Update 3/16/2012: Added information about the pending RDP block at the University border.
On March 13, 2012, Microsoft released Advisory 2671387 which stated that Microsoft has fixed a vulnerability in Microsoft Remote Desktop Protocol (RDP) that if exploited could grant complete control to an attacker.
On a computer running Microsoft Remote Desktop in a default configuration, an attacker without credentials can send a specially crafted sequence of data to the computer and gain complete control of the vulnerable computer.
This affects all supported versions of Microsoft Windows.
By default, RDP uses TCP port 3389. This port is open at the University and is continually scanned by attackers. Normally the attackers are attempting to guess a valid username and password on the machine. While the University Information Security Office monitors and blocks excessive RDP connection attempts, we have not observed an increase in traffic as of March 16, 2012.
As of March 16, 2012, a bounty of almost $1500 USD has been offered for a working exploit.
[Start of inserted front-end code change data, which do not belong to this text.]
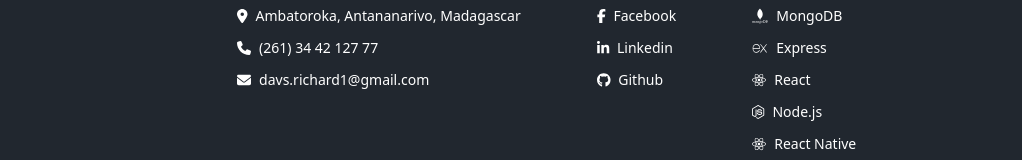
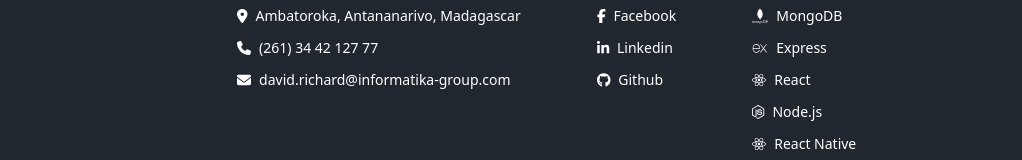
Before and after one commit to HADAPARI/portfolio, a React (Vite) app: page / in a window 1280 px wide. Shown: the part 3090-3250 px from the top of the page, without its empty margins (130-1152 px from the left). Built offline with nearby package versions, Linux system fonts and the light colour scheme; no server answers.

Commit message:
comment input focus

```diff
--- a/src/components/Contact.tsx
+++ b/src/components/Contact.tsx
@@ -75,7 +75,7 @@ const Contact = () => {
             smooth={true}
             offset={-90}
             duration={500}
-            onClick={() => inputNameRef?.current?.focus()}
+            // onClick={() => inputNameRef?.current?.focus()}
           >
             {/* <label
               className="text-teal border-b-2 border-teal cursor-pointer"
--- a/src/components/Footer.tsx
+++ b/src/components/Footer.tsx
@@ -112,12 +112,12 @@ const Footer = () => {
             (261) 34 42 127 77
           </p>
           <a
-            href="mailto:davs.richard1@gmail.com"
+            href="mailto:david.richard@informatika-group.com"
             target="_blank"
             className="link-hover"
           >
             <FontAwesomeIcon icon={faEnvelope} className="mr-2" />
-            davs.richard1@gmail.com
+            david.richard@informatika-group.com
           </a>
         </div>
         <div className="flex flex-col gap-3">
```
While the UISO believes attackers race to develop exploits after every vulnerability, this vulnerability is special because a working exploit could turn into a self spreading worm that infects all unprotected Windows systems running Remote Desktop.
Microsoft Security Bulletin MS12-020 included a patch that should be applied as soon as possible. Microsoft expects working exploits to be in use within weeks.
Note: UISO has no reason to believe that systems would continue to be affected AFTER applying the patch.
For more on updating your Windows installation, visit: What is Windows Update, and how do I use it to update my Windows installation?
Update 3/16/2012: While Remote Desktop default port TCP 3389 is currently unrestricted at the University, the UISO is prepared to block thi